The rainforest…Where are they?…We hiked in a triple canopy rainforest…One year ago, a favorite photo from Le Louvre…

As we made our way through a portion of the triple canopy rainforest we encountered two lakes, a creek, and a river. This is the saltwater lake. Tomorrow, we’ll be posting photos of the freshwater lake, the river, and the creek which included a wildlife surprise.

Many of us have the perception is that there is only one major rainforest in the world, the largest in the Amazon River Basin in South America. And yet, there are rainforests throughout the world.

The sign at the entrance to the rainforest boardwalk.

“The largest rainforests are in the Amazon River Basin (South America), the Congo River Basin (western Africa), and throughout much of southeast Asia. Smaller rainforests are located in Central America, Madagascar, Australia and nearby islands, India, and other locations in the tropics.

For more information on rainforests throughout the world, please click here.

As shown in the above map, we’ve already visited rainforests in Central America while we lived in Belize, formerly British Honduras and also as we’ve visited many islands on various cruises and now in our backyard.  If we could climb the steep hill behind the house, we’d be in the rainforest.
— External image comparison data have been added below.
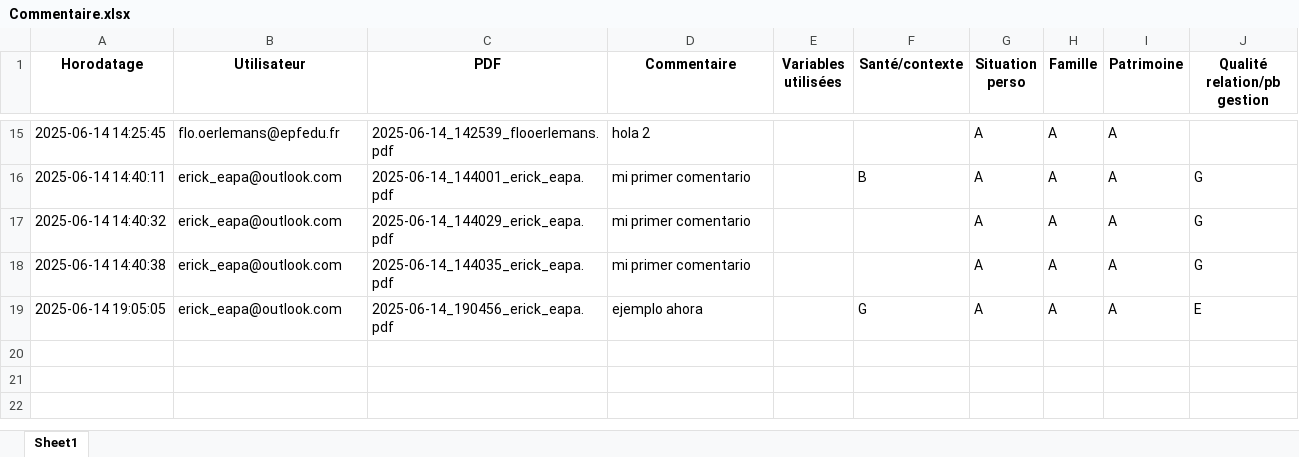
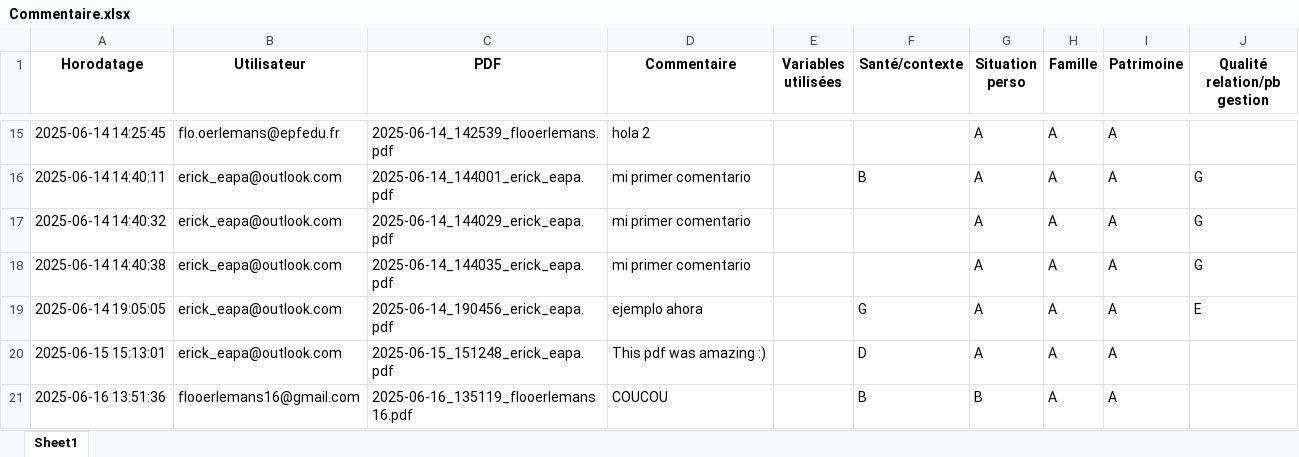
Before and after one commit to eduardopolanc/HOSPITALIX, an Excel workbook: Commentaire.xlsx, sheet Sheet1, drawn as a sheet; only a part is shown, gaps mark what is left out; values as stored, in another font and other column widths than the file's, no borders; the diff covers the shown part only; the diff names each change by its address in the sheet, - before the commit and + after, or states it on an @@ line.

```diff
--- a/Commentaire.xlsx (sheet Sheet1)
+++ b/Commentaire.xlsx (sheet Sheet1)
+row 20: 2025-06-15 15:13:01 | erick_eapa@outlook.com | 2025-06-15_151248_erick_eapa.pdf | This pdf was amazing :) |  | D | A | A | A
+row 21: 2025-06-16 13:51:36 | flooerlemans16@gmail.com | 2025-06-16_135119_flooerlemans16.pdf | COUCOU |  | B | B | A | A
```
Also changed, not shown: 3 added rows elsewhere in this sheet, demandes_en_attente.xlsx, static/accepted_user_information.xlsx, 9 other files.
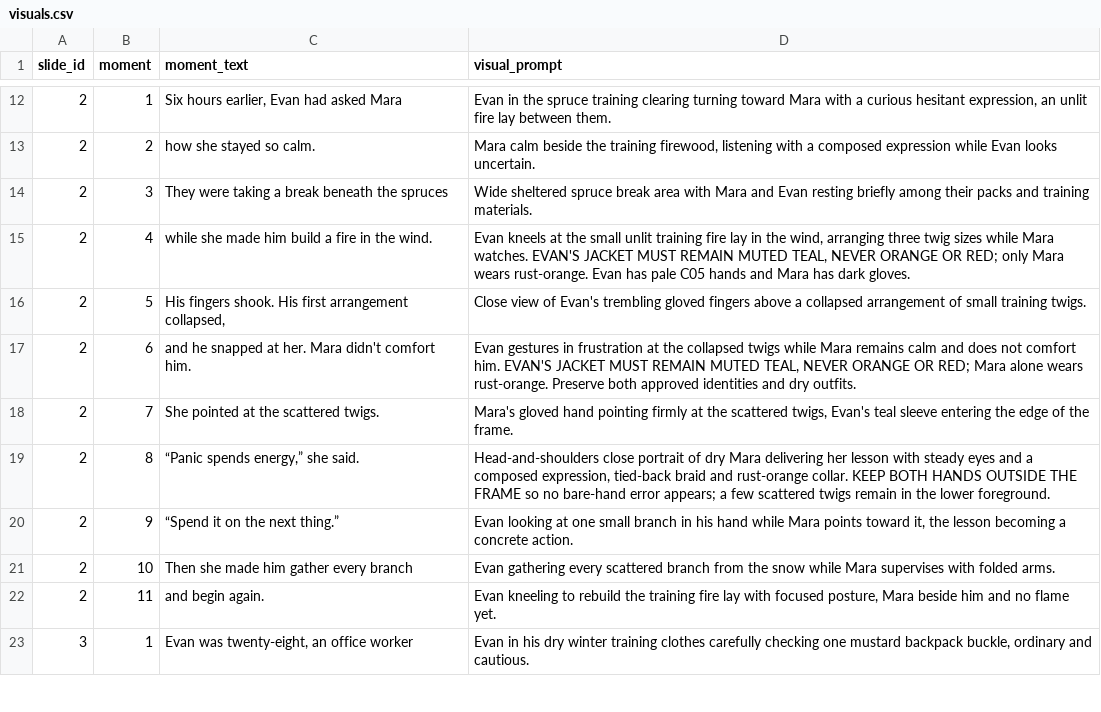
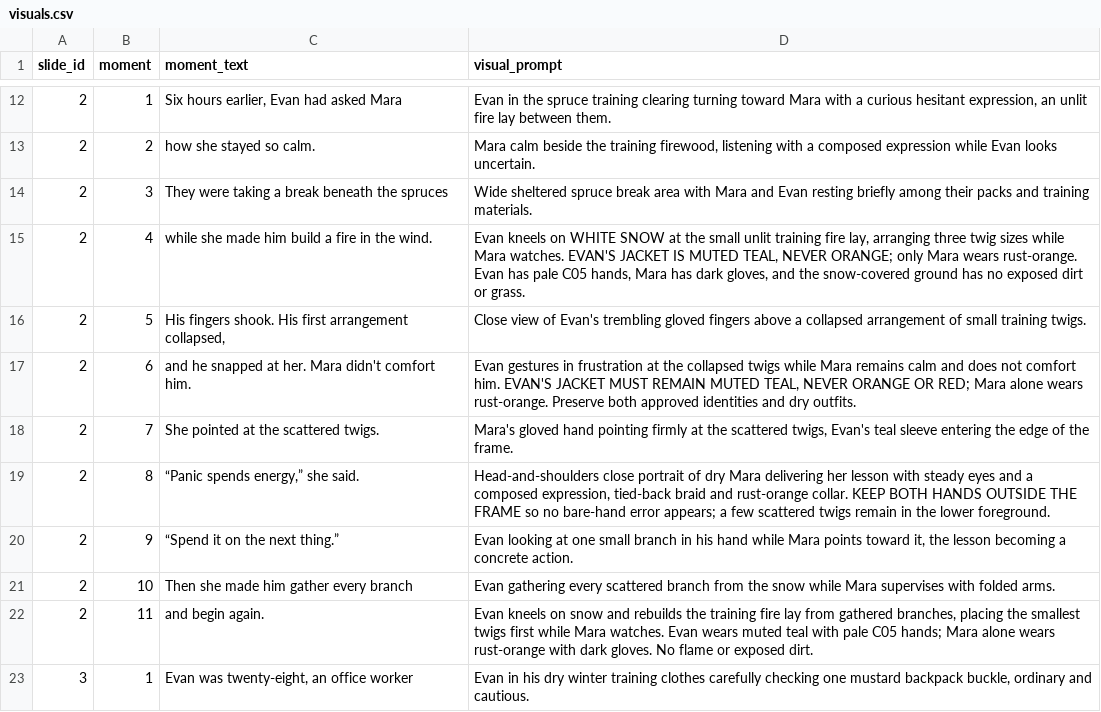
Before and after one commit to AsuraXP/Survival, a CSV file: examples/save_the_guide_part_01_video/visuals.csv, drawn as a sheet; only a part is shown, gaps mark what is left out.

Commit message:
save the guide: complete corrected training section
Co-authored-by: arena-agent <297053741+arena-agent@users.noreply.github.com>

```diff
--- a/examples/save_the_guide_part_01_video/visuals.csv
+++ b/examples/save_the_guide_part_01_video/visuals.csv
@@ -14,3 +14,3 @@ slide_id,moment,moment_text,visual_prompt
 2,3,They were taking a break beneath the spruces,Wide sheltered spruce break area with Mara and Evan resting briefly among their packs and training materials.
-2,4,while she made him build a fire in the wind.,"Evan kneels at the small unlit training fire lay in the wind, arranging three twig sizes while Mara watches. EVAN'S JACKET MUST REMAIN MUTED TEAL, NEVER ORANGE OR RED; only Mara wears rust-orange. Evan has pale C05 hands and Mara has dark gloves."
+2,4,while she made him build a fire in the wind.,"Evan kneels on WHITE SNOW at the small unlit training fire lay, arranging three twig sizes while Mara watches. EVAN'S JACKET IS MUTED TEAL, NEVER ORANGE; only Mara wears rust-orange. Evan has pale C05 hands, Mara has dark gloves, and the snow-covered ground has no exposed dirt or grass."
 2,5,"His fingers shook. His first arrangement collapsed,",Close view of Evan's trembling gloved fingers above a collapsed arrangement of small training twigs.
@@ -21,3 +21,3 @@ slide_id,moment,moment_text,visual_prompt
 2,10,Then she made him gather every branch,Evan gathering every scattered branch from the snow while Mara supervises with folded arms.
-2,11,and begin again.,"Evan kneeling to rebuild the training fire lay with focused posture, Mara beside him and no flame yet."
+2,11,and begin again.,"Evan kneels on snow and rebuilds the training fire lay from gathered branches, placing the smallest twigs first while Mara watches. Evan wears muted teal with pale C05 hands; Mara alone wears rust-orange with dark gloves. No flame or exposed dirt."
 3,1,"Evan was twenty-eight, an office worker","Evan in his dry winter training clothes carefully checking one mustard backpack buckle, ordinary and cautious."
```
Also changed, not shown: 8 other files.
Leaves changing color in the rainforest.

As with most forests, walking through a rainforest isn’t easy unless one carries a  machete if the trails aren’t available. Australia, in its infinite wisdom and devoted to its natural resources, makes hiking through many of their rainforests relatively easy.

Spindly tree.

At least on four prior occasions since our arrival over two months ago we’ve had an opportunity to enter rainforests located in Queensland. Yesterday, was no exception when we headed back to the area of the Cairns Botanic Gardens where across the road is the entrance to an extensive trail through an area of rainforest we’d yet to explore.

Sunlight filtering into the dense triple canopy rainforest, which connotes dense vegetation on the ground, the center and the treetops blocking out sunlight.  An occasional opening allowed for sunlight to filter through.
As for the Australian rainforests:

“Millions of years ago, Australia, New Zealand and the island of New Guinea formed part of a great forested southern continent, isolated from the rest of the world. Today these countries contain many different species of animal that occur nowhere else.  Undergrowth in Australia’s tropical forests is dense and lush. The forests lie in the path of wet winds blowing in from the Pacific.

We made the trek around noontime, when we had an opportunity to see the most with the sun directly overhead. The wooden boardwalk was a little wobbly and unstable at the point but overall safe.

While living on tropical islands in our immediate future, there will be many more rainforests to explore. As we visited several thus far in Australia and other parts of the world we find each to have its own personality, many with considerable wildlife lurking within the canopy and others, such as here in Australia with less visible wildlife as we walked the trail.

Sun filtering through to standing water in an otherwise dry creek bed.

And we stress, “visible,” when much of the rainforests consist of “small things” not necessarily easy to spot with the naked eye. Lately, we’ve been watching episode after episode of David Attenborough’s amazing stories of life on our planet.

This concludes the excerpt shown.